WORK TASK - Reproduce the records below exactly, but leave their pictures out of the copy.

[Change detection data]
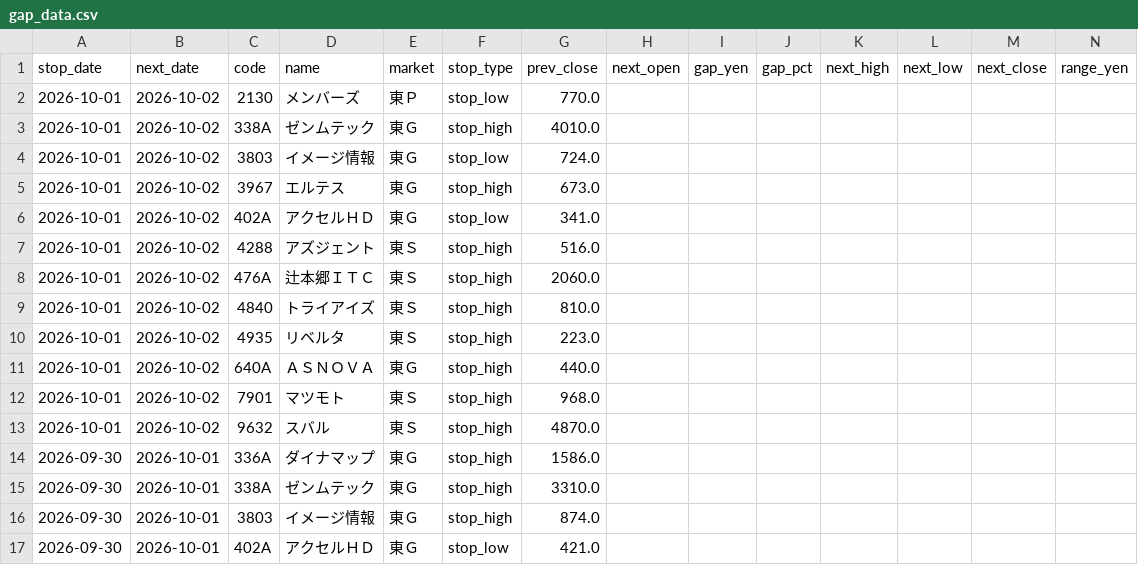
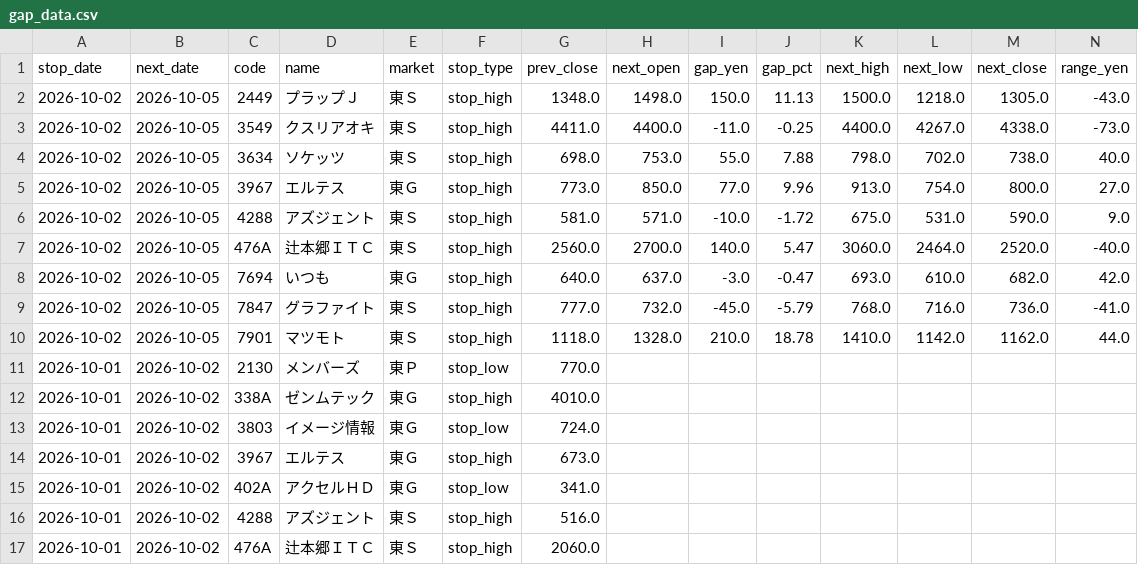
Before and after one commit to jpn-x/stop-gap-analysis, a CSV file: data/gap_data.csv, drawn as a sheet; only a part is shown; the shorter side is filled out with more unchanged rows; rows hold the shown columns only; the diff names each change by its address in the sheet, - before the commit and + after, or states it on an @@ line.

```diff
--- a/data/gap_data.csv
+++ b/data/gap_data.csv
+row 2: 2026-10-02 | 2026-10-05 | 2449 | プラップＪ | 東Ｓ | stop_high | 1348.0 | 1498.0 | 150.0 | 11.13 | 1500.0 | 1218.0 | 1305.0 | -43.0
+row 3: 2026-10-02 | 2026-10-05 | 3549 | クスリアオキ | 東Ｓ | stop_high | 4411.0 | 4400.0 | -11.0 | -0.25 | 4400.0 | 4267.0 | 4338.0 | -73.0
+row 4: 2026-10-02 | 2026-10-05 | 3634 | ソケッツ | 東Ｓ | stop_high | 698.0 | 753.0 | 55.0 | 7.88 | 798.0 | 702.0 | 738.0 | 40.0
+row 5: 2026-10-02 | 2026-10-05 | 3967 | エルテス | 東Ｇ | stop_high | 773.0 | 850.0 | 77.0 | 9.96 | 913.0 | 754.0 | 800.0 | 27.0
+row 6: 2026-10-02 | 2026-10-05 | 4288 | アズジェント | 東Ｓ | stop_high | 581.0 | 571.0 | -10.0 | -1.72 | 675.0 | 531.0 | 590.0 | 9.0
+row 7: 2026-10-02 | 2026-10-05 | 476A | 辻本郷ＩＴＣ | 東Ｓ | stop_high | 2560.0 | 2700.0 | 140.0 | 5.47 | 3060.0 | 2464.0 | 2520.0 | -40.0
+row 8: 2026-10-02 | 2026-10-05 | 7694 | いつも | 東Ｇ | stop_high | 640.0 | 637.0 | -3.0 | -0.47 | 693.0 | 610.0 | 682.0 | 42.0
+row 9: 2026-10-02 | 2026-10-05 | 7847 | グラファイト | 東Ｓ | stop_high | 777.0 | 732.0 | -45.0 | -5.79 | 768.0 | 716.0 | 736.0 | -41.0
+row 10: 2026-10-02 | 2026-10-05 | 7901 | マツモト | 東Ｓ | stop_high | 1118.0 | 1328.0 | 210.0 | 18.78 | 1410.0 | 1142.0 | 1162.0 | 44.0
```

TASK OUTPUT -
Before and after one commit to jpn-x/stop-gap-analysis, a CSV file: data/gap_data.csv, drawn as a sheet; only a part is shown; the shorter side is filled out with more unchanged rows; rows hold the shown columns only; the diff names each change by its address in the sheet, - before the commit and + after, or states it on an @@ line.

```diff
--- a/data/gap_data.csv
+++ b/data/gap_data.csv
+row 2: 2026-10-02 | 2026-10-05 | 2449 | プラップＪ | 東Ｓ | stop_high | 1348.0 | 1498.0 | 150.0 | 11.13 | 1500.0 | 1218.0 | 1305.0 | -43.0
+row 3: 2026-10-02 | 2026-10-05 | 3549 | クスリアオキ | 東Ｓ | stop_high | 4411.0 | 4400.0 | -11.0 | -0.25 | 4400.0 | 4267.0 | 4338.0 | -73.0
+row 4: 2026-10-02 | 2026-10-05 | 3634 | ソケッツ | 東Ｓ | stop_high | 698.0 | 753.0 | 55.0 | 7.88 | 798.0 | 702.0 | 738.0 | 40.0
+row 5: 2026-10-02 | 2026-10-05 | 3967 | エルテス | 東Ｇ | stop_high | 773.0 | 850.0 | 77.0 | 9.96 | 913.0 | 754.0 | 800.0 | 27.0
+row 6: 2026-10-02 | 2026-10-05 | 4288 | アズジェント | 東Ｓ | stop_high | 581.0 | 571.0 | -10.0 | -1.72 | 675.0 | 531.0 | 590.0 | 9.0
+row 7: 2026-10-02 | 2026-10-05 | 476A | 辻本郷ＩＴＣ | 東Ｓ | stop_high | 2560.0 | 2700.0 | 140.0 | 5.47 | 3060.0 | 2464.0 | 2520.0 | -40.0
+row 8: 2026-10-02 | 2026-10-05 | 7694 | いつも | 東Ｇ | stop_high | 640.0 | 637.0 | -3.0 | -0.47 | 693.0 | 610.0 | 682.0 | 42.0
+row 9: 2026-10-02 | 2026-10-05 | 7847 | グラファイト | 東Ｓ | stop_high | 777.0 | 732.0 | -45.0 | -5.79 | 768.0 | 716.0 | 736.0 | -41.0
+row 10: 2026-10-02 | 2026-10-05 | 7901 | マツモト | 東Ｓ | stop_high | 1118.0 | 1328.0 | 210.0 | 18.78 | 1410.0 | 1142.0 | 1162.0 | 44.0
```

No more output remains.